Have you chosen to ditch the car and walk, cycle or scoot to school with the kids?
Not only will you be healthier and happier, you'll be doing your bit to protect the planet too. If you'd like to enjoy a more active way of getting to school, here's a few ideas to get you, your child and your school moving.
Talk to your school about linking up with Living Streets’ Wow Tracker to log your journeys and to earn badges for leaving the car at home.
Why not use the walk to or from school as an opportunity to explore your local area? Here's a few ideas:
• Take the long way home by finding existing routes or creating new ones with the Go Jauntly app. This app helps you to discover walks that others have created or you can create and share your own walks with others.
• Why not have a treasure hunt on your walk to school and try out geocaching? Geocaching is a fun activity where you search for containers that other people have hidden. You can then sign the logbook to show you’ve found it; trade small objects; and tell people about it online.
• If you want to find greenspaces to explore on the way to school, or even if you’re just not sure where your local greenspaces are, you can check out this great, free map on the Ordnance Survey website. This started as a Greenspace Scotland project but it has now been expanded to include England and Wales too.
You could also use the time to find our more about the natural world and to connect with nature:
• You can use the Zepto app to record your own nature observations and to explore the natural world around you. The app has been developed for NatureScot and is available for iOS and an Android version is coming soon.
• The Woodland Trust have developed the Tree ID app that can be used to identify native and non-native trees. By answering simple questions in the app about the leaves, bark, wigs, buds, flowers or fruit you can identify the tree.

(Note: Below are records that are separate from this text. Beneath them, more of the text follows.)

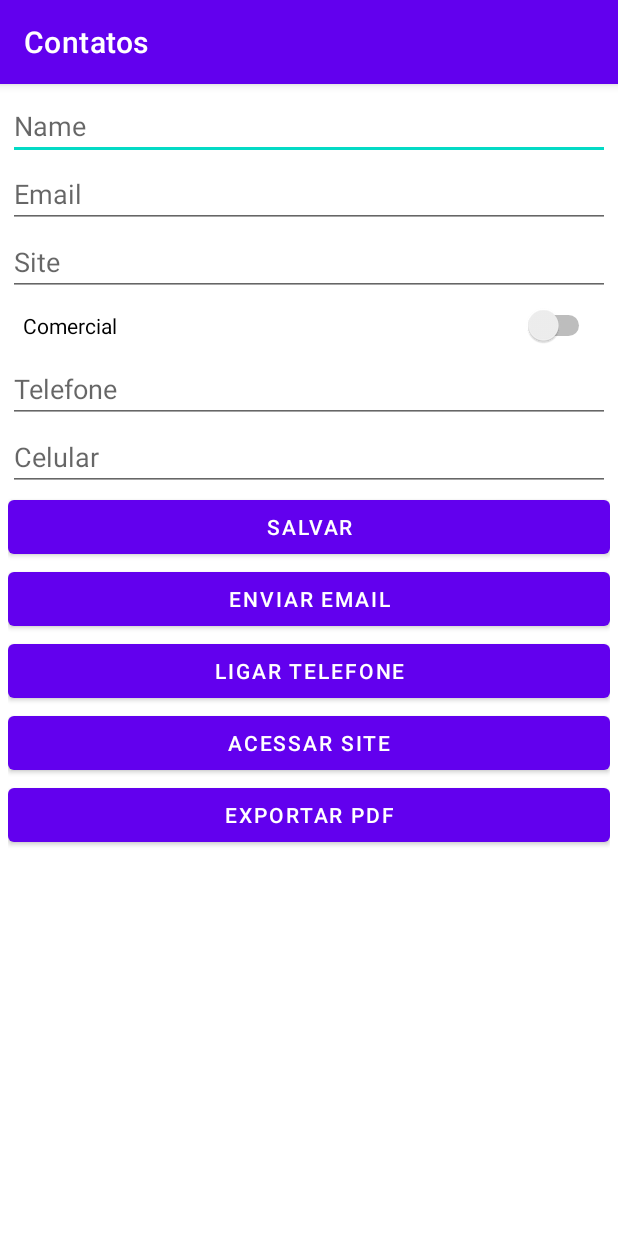
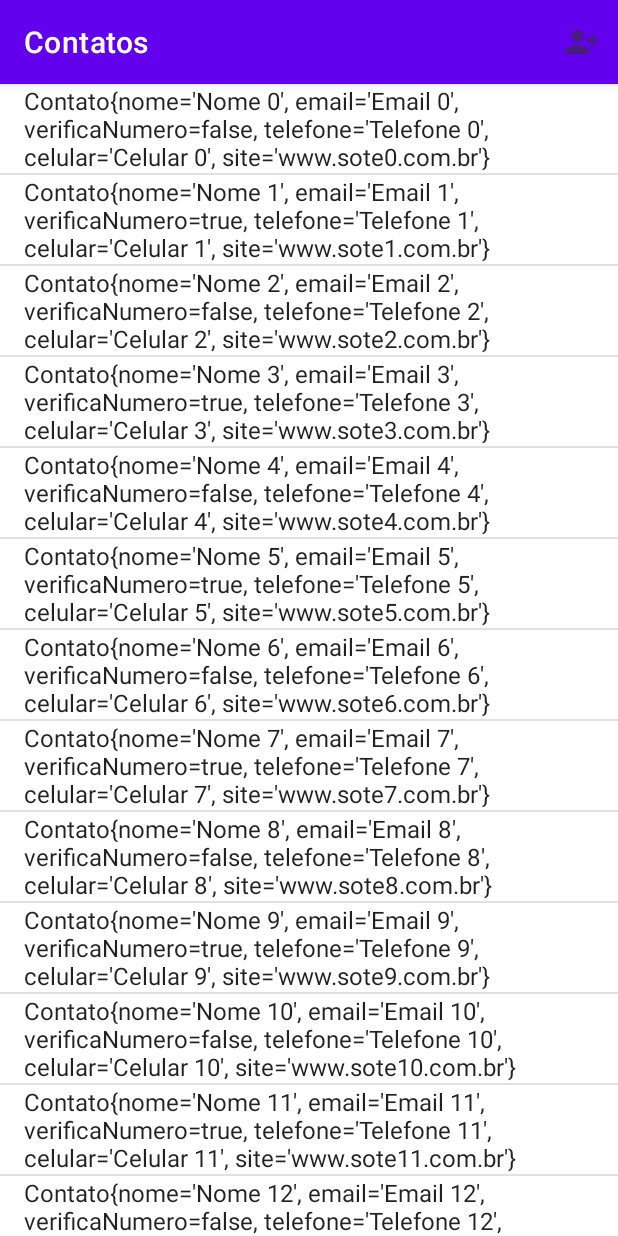
Before and after one commit to vitorllp/Contatos, an Android app: the screen it shows after launch (MainActivity before the commit, ContatosActivity after it), on a phone screen of 412 x 824 dp. Run offline under Robolectric (Android 15) with nearby library versions, the phone set to English and light mode, and no system bars.

Commit message:
aula do dia 12/05/2021

```diff
--- a/app/src/main/AndroidManifest.xml
+++ b/app/src/main/AndroidManifest.xml
@@ -2,7 +2,7 @@
 <manifest xmlns:android="http://schemas.android.com/apk/res/android"
     package="com.example.contatos">
 
-    <uses-permission android:name="android.permission.CALL_PHONE"/>
+    <uses-permission android:name="android.permission.CALL_PHONE" />
 
     <application
         android:allowBackup="true"
@@ -11,13 +11,15 @@
         android:roundIcon="@mipmap/ic_launcher_round"
         android:supportsRtl="true"
         android:theme="@style/Theme.Contatos">
-        <activity android:name=".MainActivity">
+        <activity android:name=".ContatosActivity">
             <intent-filter>
                 <action android:name="android.intent.action.MAIN" />
 
                 <category android:name="android.intent.category.LAUNCHER" />
             </intent-filter>
         </activity>
+        <activity android:name=".ContatoActivity">
+        </activity>
     </application>
 
 </manifest>
--- a/app/src/main/java/com/example/contatos/Contato.java
+++ b/app/src/main/java/com/example/contatos/Contato.java
@@ -13,7 +13,7 @@ public class Contato {
 
     }
 
-    public Contato(String nome, String email, boolean verificaNumero, String telefone, String celular, String site) {
+    public Contato(String nome, String email, String telefone, boolean verificaNumero, String celular, String site) {
         this.nome = nome;
         this.email = email;
         this.verificaNumero = verificaNumero;
--- /dev/null
+++ b/app/src/main/java/com/example/contatos/ContatosActivity.java
@@ -0,0 +1,155 @@
+package com.example.contatos;
+
+import androidx.annotation.NonNull;
+import androidx.annotation.Nullable;
+import androidx.appcompat.app.AppCompatActivity;
+
+import android.Manifest;
+import android.content.Intent;
+import android.content.pm.PackageManager;
+import android.net.Uri;
+import android.os.Build;
+import android.os.Bundle;
+import android.view.ContextMenu;
+import android.view.Menu;
+import android.view.MenuItem;
+import android.view.View;
+import android.widget.AdapterView;
+import android.widget.ArrayAdapter;
+
+import com.example.contatos.databinding.ActivityContatosBinding;
+
+import java.util.ArrayList;
+
+public class ContatosActivity extends AppCompatActivity {
+    private ActivityContatosBinding activityContatosBinding;
+    private ArrayList<Contato> contatosList;
+    private ArrayAdapter<Contato> contatosAdapter;
+    private final int NOVO_CONTATO_REQUEST_CODE = 0;
+    private Contato contato;
+    private int CALL_PHONE_PERMISSION_REQUEST_CODE = 0;
+
+    @Override
+    protected void onCreate(Bundle savedInstanceState) {
+        super.onCreate(savedInstanceState);
+        activityContatosBinding = ActivityContatosBinding.inflate(getLayoutInflater());
+        setContentView(activityContatosBinding.getRoot());
+
+        contatosList = new ArrayList<>();
+        popularContatosList();
+
+        contatosAdapter = new ArrayAdapter(
+                this,
+                android.R.layout.simple_list_item_1,
+                contatosList
+        );
+
+        activityContatosBinding.contatosLv.setAdapter(contatosAdapter);
+
+        registerForContextMenu(activityContatosBinding.contatosLv);
+    }
+
+    @Override
+    protected void onDestroy() {
+        super.onDestroy();
+        unregisterForContextMenu(activityContatosBinding.contatosLv);
+    }
+
+    private void popularContatosList(){
+        for (int i = 0; i<20;i++){
+            contatosList.add(
+                    new Contato(
+                            "Nome "+ i,
+                            "Email "+ i,
+                            "Telefone "+ i,
+                            (i % 2 == 0) ? false :true,
+                            "Celular " + i,
+                            "www.sote" + i + ".com.br"
+                    )
+            );
+        }
+    }
+
+    @Override
+    public boolean onPrepareOptionsMenu(Menu menu) {
+        getMenuInflater().inflate(R.menu.menu_contatos,menu);
+        return true;
+    }
+
+    @Override
+    public boolean onOptionsItemSelected(@NonNull MenuItem item) {
+        if(item.getItemId()==R.id.novoContatoMi)
+        {
+            Intent novoContatoItent = new Intent(this,ContatoActivity.class);
+            startActivityForResult(novoContatoItent,NOVO_CONTATO_REQUEST_CODE);
+            return true;
+        }
+        return false;
+    }
+
+    @Override
+    protected void onActivityResult(int requestCode, int resultCode, @Nullable Intent data) {
+        super.onActivityResult(requestCode, resultCode, data);
+        if(requestCode == NOVO_CONTATO_REQUEST_CODE && resultCode == RESULT_OK){
+            Contato contato = (Contato) data.getSerializableExtra(Intent.EXTRA_USER);
+            if(contato!=null){
+                contatosList.add(contato);
+                contatosAdapter.notifyDataSetChanged();
+            }
+        }
+    }
+
+    @Override
+    public void onCreateContextMenu(ContextMenu menu, View v, ContextMenu.ContextMenuInfo menuInfo) {
+        getMenuInflater().inflate(R.menu.context_menu_contato,menu);
+    }
+
+    @Override
+    public boolean onContextItemSelected(@NonNull MenuItem item) {
+        //posicao
+        AdapterView.AdapterContextMenuInfo menuInfo = (AdapterView.AdapterContextMenuInfo)item.getMenuInfo();
+        contato = contatosAdapter.getItem(menuInfo.position);
+        switch (item.getItemId()){
+            case R.id.enviarEmailMi:
+                Intent enviarEmailIntent = new Intent(Intent.ACTION_SENDTO, Uri.parse("mailto: "));
+                enviarEmailIntent.putExtra(Intent.EXTRA_EMAIL,new String[]{contato.getEmail()});
+                enviarEmailIntent.putExtra(Intent.EXTRA_TEXT,contato.toString());
+                 startActivity(enviarEmailIntent);
+                return true;
+            case R.id.ligarMi:
+                verifyCallPhonePermission();
+                return true;
+            case R.id.acessarSiteMi:
+                Intent abrirNavegadorIntent = new Intent(Intent.ACTION_VIEW,Uri.parse("http://"+contato.getSite()));
+                startActivity(abrirNavegadorIntent);
+                return true;
+            case R.id.detalhesContatoMi:
+                return true;
+            case R.id.editarContatoMi:
+                return true;
+            case R.id.removerContatoMi:
+                return true;
+            default:return false;
+        }
+
+    }
+
+    private void verifyCallPhonePermission(){
+        Intent ligarIntent = new Intent(Intent.ACTION_CALL);
+        ligarIntent.setData(Uri.parse("tel:"+contato.getTelefone()));
+        if(Build.VERSION.SDK_INT == Build.VERSION_CODES.M){
+            if(checkSelfPermission(Manifest.permission.CALL_PHONE)== PackageManager.PERMISSION_GRANTED){
+                startActivity(ligarIntent);
+            } else {
+                requestPermissions(new String[]{Manifest.permission.CALL_PHONE},CALL_PHONE_PERMISSION_REQUEST_CODE);
+            }
+        } else {
+            startActivity(ligarIntent);
+        }
+    }
+
+    @Override
+    public void onRequestPermissionsResult(int requestCode, @NonNull String[] permissions, @NonNull int[] grantResults) {
+        super.onRequestPermissionsResult(requestCode, permissions, grantResults);
+    }
+}
--- /dev/null
+++ b/app/src/main/res/drawable-anydpi/ic_novo_contato.xml
@@ -0,0 +1,11 @@
+<vector xmlns:android="http://schemas.android.com/apk/res/android"
+    android:width="24dp"
+    android:height="24dp"
+    android:viewportWidth="24"
+    android:viewportHeight="24"
+    android:tint="#333333"
+    android:alpha="0.6">
+  <path
+      android:fillColor="@android:color/white"
+      android:pathData="M13,8c0,-2.21 -1.79,-4 -4,-4S5,5.79 5,8s1.79,4 4,4S13,10.21 13,8zM15,10v2h3v3h2v-3h3v-2h-3V7h-2v3H15zM1,18v2h16v-2c0,-2.66 -5.33,-4 -8,-4S1,15.34 1,18z"/>
+</vector>
--- a/app/src/main/res/layout/activity_main.xml
+++ b/app/src/main/res/layout/activity_contato.xml
@@ -4,7 +4,7 @@
     xmlns:tools="http://schemas.android.com/tools"
     android:layout_width="match_parent"
     android:layout_height="match_parent"
-    tools:context=".MainActivity"
+    tools:context=".ContatoActivity"
     android:padding="5dp">
 
     <EditText
@@ -83,33 +83,8 @@
         app:layout_constraintStart_toStartOf="parent"
         app:layout_constraintTop_toBottomOf="@+id/celularText"
         android:onClick="onClick"/>
-    <Button
-        android:id="@+id/buttonEmail"
-        android:layout_width="0dp"
-        android:layout_height="wrap_content"
-        android:text="Enviar email"
-        app:layout_constraintEnd_toEndOf="parent"
-        app:layout_constraintStart_toStartOf="parent"
-        app:layout_constraintTop_toBottomOf="@+id/buttonSalvar"
-        android:onClick="onClick"/>
-    <Button
-        android:id="@+id/buttonTelefone"
-        android:layout_width="0dp"
-        android:layout_height="wrap_content"
-        android:text="Ligar telefone"
-        app:layout_constraintEnd_toEndOf="parent"
-        app:layout_constraintStart_toStartOf="parent"
-        app:layout_constraintTop_toBottomOf="@+id/buttonEmail"
-        android:onClick="onClick"/>
-    <Button
-        android:id="@+id/buttonSite"
-        android:layout_width="0dp"
-        android:layout_height="wrap_content"
-        android:text="Acessar site"
-        app:layout_constraintEnd_toEndOf="parent"
-        app:layout_constraintStart_toStartOf="parent"
-        app:layout_constraintTop_toBottomOf="@+id/buttonTelefone"
-        android:onClick="onClick"/>
+
+
     <Button
         android:id="@+id/buttonPDF"
         android:layout_width="0dp"
@@ -117,7 +92,7 @@
         android:text="Exportar pdf"
         app:layout_constraintEnd_toEndOf="parent"
         app:layout_constraintStart_toStartOf="parent"
-        app:layout_constraintTop_toBottomOf="@+id/buttonSite"
+        app:layout_constraintTop_toBottomOf="@+id/buttonSalvar"
         android:onClick="onClick"
         />
 
--- /dev/null
+++ b/app/src/main/res/layout/activity_contatos.xml
@@ -0,0 +1,8 @@
+<?xml version="1.0" encoding="utf-8"?>
+<ListView xmlns:android="http://schemas.android.com/apk/res/android"
+    xmlns:app="http://schemas.android.com/apk/res-auto"
+    xmlns:tools="http://schemas.android.com/tools"
+    android:layout_width="match_parent"
+    android:layout_height="match_parent"
+    android:id="@+id/contatosLv"
+    tools:context=".ContatosActivity"/>
--- /dev/null
+++ b/app/src/main/res/menu/context_menu_contato.xml
@@ -0,0 +1,19 @@
+<?xml version="1.0" encoding="utf-8"?>
+<menu xmlns:android="http://schemas.android.com/apk/res/android">
+    <group android:id="@+id/acoesMg">
+        <item android:id="@+id/enviarEmailMi"
+            android:title="Enviar email"/>
+        <item android:id="@+id/ligarMi"
+            android:title="Chamar"/>
+        <item android:id="@+id/acessarSiteMi"
+            android:title="Acessao site" />
+    </group>
+    <group android:id="@+id/contatoMg">
+        <item android:id="@+id/detalhesContatoMi"
+            android:title="Detalhes" />
+        <item android:id="@+id/editarContatoMi"
+            android:title="Editar" />
+        <item android:id="@+id/removerContatoMi"
+            android:title="Remover" />
+    </group>
+</menu>
--- /dev/null
+++ b/app/src/main/res/menu/menu_contatos.xml
@@ -0,0 +1,10 @@
+<?xml version="1.0" encoding="utf-8"?>
+<menu xmlns:android="http://schemas.android.com/apk/res/android"
+    xmlns:app="http://schemas.android.com/apk/res-auto">
+   <item
+       android:id="@+id/novoContatoMi"
+       android:title="Novo Contato"
+       android:icon="@drawable/ic_novo_contato"
+       app:showAsAction="ifRoom"
+       />
+</menu>
```
Also changed, not shown: app/src/main/java/com/example/contatos/ContatoActivity.java (added, +51 -0 lines), app/src/main/java/com/example/contatos/ContatosAdapter.java (added, +50 -0 lines), app/src/main/java/com/example/contatos/MainActivity.java (deleted, +0 -76 lines), app/src/main/res/layout/view_contato.xml (added, +27 -0 lines), app/src/main/res/drawable-hdpi/ic_novo_contato.png (added), app/src/main/res/drawable-mdpi/ic_novo_contato.png (added), app/src/main/res/drawable-xhdpi/ic_novo_contato.png (added), app/src/main/res/drawable-xxhdpi/ic_novo_contato.png (added).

• If you are an Android user, you can use the Google Lens app to take a photo of a natural object, such as a leaf or a berry. It will then try to identify the object by comparing it to other pictures in its database. It’s not 100% perfect but it can be fun to see if it can identify the object.